Stored data:
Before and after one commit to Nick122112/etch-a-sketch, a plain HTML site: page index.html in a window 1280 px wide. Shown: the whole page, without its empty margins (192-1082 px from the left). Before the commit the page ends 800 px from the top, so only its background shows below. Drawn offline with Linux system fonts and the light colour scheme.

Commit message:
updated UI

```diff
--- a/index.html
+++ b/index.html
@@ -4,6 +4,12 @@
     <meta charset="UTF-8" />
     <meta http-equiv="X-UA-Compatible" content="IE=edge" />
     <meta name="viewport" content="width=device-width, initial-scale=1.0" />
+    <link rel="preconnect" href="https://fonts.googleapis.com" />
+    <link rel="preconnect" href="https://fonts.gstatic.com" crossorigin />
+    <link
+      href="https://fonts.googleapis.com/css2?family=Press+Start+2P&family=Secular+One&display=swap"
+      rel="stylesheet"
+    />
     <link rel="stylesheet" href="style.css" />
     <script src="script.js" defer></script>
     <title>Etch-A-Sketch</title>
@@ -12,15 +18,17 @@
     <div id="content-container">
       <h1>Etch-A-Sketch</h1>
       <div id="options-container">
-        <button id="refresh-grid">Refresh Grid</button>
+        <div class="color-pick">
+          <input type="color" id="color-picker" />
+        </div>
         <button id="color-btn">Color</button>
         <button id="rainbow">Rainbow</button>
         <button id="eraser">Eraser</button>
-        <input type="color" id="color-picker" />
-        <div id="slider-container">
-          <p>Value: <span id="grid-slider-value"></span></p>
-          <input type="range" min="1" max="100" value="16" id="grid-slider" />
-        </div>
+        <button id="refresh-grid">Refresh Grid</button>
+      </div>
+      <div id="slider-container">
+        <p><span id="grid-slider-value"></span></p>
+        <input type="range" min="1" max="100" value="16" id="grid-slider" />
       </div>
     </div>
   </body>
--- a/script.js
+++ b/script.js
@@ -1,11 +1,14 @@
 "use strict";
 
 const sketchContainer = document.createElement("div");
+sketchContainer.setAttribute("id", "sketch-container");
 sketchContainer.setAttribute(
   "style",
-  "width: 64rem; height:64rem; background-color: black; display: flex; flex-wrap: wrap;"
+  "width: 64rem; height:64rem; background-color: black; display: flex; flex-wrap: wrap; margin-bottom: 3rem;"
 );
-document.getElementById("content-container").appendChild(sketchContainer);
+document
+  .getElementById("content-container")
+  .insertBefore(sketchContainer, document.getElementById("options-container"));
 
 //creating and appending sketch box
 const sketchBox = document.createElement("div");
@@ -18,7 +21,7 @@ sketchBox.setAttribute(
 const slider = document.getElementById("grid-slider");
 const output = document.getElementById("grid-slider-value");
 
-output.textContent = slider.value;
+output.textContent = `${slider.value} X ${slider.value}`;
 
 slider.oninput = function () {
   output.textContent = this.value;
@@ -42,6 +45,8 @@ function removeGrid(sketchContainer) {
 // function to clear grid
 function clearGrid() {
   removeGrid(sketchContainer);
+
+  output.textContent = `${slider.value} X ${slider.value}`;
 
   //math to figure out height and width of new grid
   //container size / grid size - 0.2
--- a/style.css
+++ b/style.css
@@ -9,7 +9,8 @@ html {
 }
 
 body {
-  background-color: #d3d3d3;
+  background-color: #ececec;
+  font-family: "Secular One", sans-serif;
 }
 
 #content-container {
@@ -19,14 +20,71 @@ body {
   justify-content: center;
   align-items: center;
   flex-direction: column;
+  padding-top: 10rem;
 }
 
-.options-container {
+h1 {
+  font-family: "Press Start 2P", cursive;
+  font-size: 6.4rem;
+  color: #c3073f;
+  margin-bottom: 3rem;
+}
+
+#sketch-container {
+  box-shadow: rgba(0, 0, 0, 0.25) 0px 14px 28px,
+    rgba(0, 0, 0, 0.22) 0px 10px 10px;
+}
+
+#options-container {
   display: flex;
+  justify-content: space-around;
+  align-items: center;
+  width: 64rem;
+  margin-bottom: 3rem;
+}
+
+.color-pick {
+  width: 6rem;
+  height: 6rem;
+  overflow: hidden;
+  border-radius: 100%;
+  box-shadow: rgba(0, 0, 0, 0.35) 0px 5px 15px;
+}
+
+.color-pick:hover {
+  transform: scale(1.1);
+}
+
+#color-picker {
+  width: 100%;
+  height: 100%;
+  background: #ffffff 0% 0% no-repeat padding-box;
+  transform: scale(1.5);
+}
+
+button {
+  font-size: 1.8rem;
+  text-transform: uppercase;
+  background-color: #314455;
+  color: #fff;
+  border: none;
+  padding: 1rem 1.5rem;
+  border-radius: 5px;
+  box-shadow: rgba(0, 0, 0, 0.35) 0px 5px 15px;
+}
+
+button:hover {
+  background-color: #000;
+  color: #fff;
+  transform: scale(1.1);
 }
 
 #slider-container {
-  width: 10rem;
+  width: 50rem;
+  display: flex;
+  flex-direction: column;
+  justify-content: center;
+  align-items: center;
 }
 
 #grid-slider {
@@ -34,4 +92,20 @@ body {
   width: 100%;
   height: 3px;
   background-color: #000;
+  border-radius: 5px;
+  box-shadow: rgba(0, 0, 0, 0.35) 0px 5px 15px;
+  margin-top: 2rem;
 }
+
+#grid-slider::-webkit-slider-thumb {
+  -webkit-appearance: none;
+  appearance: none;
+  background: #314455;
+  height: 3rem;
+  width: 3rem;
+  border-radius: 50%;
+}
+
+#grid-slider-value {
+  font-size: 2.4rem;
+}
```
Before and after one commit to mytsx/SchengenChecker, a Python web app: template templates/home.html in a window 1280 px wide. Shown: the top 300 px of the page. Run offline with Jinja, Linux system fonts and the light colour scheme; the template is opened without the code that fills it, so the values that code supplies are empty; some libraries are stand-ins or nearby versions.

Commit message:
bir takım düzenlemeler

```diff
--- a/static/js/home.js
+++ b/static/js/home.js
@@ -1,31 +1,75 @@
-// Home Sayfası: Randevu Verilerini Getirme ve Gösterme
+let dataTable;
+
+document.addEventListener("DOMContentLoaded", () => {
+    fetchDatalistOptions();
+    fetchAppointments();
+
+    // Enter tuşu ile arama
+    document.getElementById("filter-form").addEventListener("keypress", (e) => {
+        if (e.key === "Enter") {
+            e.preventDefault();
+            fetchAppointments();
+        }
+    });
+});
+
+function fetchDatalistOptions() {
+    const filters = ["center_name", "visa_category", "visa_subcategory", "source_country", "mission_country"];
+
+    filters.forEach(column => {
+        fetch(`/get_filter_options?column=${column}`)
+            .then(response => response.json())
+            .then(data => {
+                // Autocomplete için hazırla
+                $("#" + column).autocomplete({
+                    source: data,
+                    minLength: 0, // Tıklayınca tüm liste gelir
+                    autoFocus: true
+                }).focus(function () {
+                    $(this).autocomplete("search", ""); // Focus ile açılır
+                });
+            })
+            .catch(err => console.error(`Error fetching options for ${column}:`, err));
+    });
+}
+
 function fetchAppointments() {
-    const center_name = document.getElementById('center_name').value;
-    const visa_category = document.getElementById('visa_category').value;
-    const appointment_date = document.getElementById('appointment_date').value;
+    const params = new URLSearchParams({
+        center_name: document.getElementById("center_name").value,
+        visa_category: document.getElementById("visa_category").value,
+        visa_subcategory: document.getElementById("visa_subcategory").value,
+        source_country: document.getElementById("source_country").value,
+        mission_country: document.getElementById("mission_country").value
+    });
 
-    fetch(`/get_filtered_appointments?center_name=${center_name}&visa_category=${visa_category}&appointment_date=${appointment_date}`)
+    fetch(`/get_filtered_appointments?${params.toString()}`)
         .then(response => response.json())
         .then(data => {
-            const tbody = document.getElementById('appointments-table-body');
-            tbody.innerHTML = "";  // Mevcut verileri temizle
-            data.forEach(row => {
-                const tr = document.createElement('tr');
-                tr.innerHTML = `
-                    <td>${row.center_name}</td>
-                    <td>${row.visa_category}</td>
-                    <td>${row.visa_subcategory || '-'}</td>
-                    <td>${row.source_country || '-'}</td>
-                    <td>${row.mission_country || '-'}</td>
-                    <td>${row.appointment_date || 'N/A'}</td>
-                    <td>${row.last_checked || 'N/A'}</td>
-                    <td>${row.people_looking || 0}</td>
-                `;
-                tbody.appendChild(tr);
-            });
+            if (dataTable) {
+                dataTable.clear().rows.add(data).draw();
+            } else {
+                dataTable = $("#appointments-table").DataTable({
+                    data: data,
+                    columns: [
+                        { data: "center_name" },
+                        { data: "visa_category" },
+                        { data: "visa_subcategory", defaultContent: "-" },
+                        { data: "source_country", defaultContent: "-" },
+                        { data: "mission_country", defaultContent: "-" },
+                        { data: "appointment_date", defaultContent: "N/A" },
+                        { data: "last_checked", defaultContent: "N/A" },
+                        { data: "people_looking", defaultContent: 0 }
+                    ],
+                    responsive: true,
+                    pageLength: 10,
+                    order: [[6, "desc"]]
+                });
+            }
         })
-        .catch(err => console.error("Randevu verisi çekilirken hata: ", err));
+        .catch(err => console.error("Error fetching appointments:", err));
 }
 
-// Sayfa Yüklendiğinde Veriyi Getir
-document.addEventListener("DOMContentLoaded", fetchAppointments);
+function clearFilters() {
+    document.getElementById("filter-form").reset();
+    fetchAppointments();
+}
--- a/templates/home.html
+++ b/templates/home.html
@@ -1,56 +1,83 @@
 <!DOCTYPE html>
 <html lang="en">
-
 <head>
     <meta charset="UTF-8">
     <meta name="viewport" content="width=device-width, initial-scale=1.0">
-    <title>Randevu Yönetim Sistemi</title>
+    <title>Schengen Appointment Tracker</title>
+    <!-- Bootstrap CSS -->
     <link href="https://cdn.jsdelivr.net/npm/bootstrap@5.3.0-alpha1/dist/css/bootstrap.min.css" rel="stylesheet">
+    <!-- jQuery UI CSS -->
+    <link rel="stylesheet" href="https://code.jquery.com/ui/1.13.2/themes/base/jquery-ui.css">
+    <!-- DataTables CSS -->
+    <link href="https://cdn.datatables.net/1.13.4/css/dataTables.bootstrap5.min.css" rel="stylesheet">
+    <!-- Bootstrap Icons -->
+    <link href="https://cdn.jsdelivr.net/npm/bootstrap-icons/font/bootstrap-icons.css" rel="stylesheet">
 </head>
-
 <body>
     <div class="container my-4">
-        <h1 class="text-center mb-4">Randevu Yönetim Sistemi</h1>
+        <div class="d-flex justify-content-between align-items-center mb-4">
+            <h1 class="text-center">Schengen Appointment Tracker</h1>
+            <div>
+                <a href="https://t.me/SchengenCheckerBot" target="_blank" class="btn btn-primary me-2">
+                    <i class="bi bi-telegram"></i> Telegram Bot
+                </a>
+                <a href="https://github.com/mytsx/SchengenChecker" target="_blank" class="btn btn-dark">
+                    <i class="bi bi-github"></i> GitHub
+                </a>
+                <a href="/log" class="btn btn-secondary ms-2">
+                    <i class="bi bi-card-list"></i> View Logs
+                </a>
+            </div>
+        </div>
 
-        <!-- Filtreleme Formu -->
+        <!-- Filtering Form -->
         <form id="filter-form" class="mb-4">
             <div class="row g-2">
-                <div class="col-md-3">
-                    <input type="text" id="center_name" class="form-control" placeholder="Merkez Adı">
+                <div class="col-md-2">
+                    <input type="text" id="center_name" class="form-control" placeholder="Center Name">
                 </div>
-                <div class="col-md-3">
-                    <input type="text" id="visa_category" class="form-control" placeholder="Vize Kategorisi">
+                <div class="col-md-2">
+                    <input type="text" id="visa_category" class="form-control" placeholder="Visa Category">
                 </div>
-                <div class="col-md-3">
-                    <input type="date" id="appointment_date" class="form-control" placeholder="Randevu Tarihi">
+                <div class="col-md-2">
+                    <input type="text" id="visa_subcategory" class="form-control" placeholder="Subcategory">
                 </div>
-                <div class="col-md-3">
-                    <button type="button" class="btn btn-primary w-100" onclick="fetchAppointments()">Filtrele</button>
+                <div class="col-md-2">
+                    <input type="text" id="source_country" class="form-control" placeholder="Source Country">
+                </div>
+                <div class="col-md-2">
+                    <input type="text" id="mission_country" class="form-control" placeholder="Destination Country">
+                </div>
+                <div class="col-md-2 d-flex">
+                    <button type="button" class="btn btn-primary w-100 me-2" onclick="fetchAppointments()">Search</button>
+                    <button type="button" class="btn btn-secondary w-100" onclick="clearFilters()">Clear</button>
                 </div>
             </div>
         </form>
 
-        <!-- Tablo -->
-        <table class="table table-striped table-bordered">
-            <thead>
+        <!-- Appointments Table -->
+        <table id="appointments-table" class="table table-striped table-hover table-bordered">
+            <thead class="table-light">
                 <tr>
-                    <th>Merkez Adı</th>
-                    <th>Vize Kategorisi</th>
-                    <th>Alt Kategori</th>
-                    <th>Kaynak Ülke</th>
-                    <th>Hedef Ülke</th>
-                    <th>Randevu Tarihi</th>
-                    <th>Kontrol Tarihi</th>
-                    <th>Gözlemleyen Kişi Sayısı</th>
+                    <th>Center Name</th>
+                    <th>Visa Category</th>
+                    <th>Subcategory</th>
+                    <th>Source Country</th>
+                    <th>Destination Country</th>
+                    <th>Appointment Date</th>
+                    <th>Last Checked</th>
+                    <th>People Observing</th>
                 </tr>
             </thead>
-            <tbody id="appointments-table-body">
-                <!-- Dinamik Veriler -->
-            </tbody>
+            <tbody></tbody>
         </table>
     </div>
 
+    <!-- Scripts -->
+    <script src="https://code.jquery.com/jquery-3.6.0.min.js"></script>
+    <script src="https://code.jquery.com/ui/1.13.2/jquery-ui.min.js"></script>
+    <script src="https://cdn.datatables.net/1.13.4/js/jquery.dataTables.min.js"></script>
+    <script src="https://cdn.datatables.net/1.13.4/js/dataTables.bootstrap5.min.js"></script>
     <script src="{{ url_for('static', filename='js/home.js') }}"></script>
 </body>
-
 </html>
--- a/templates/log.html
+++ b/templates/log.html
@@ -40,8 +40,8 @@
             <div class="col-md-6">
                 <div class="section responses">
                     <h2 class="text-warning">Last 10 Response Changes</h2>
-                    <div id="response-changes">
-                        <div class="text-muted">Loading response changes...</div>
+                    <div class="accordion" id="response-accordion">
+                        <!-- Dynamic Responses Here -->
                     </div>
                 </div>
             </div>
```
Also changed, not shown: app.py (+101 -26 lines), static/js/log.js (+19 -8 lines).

» Work required: Within the data above, find the lines that contain the word "code" and copy each of them.

» Task response:
Before and after one commit to mytsx/SchengenChecker, a Python web app: template templates/home.html in a window 1280 px wide. Shown: the top 300 px of the page. Run offline with Jinja, Linux system fonts and the light colour scheme; the template is opened without the code that fills it, so the values that code supplies are empty; some libraries are stand-ins or nearby versions.
+    <link rel="stylesheet" href="https://code.jquery.com/ui/1.13.2/themes/base/jquery-ui.css">
+    <script src="https://code.jquery.com/jquery-3.6.0.min.js"></script>
+    <script src="https://code.jquery.com/ui/1.13.2/jquery-ui.min.js"></script>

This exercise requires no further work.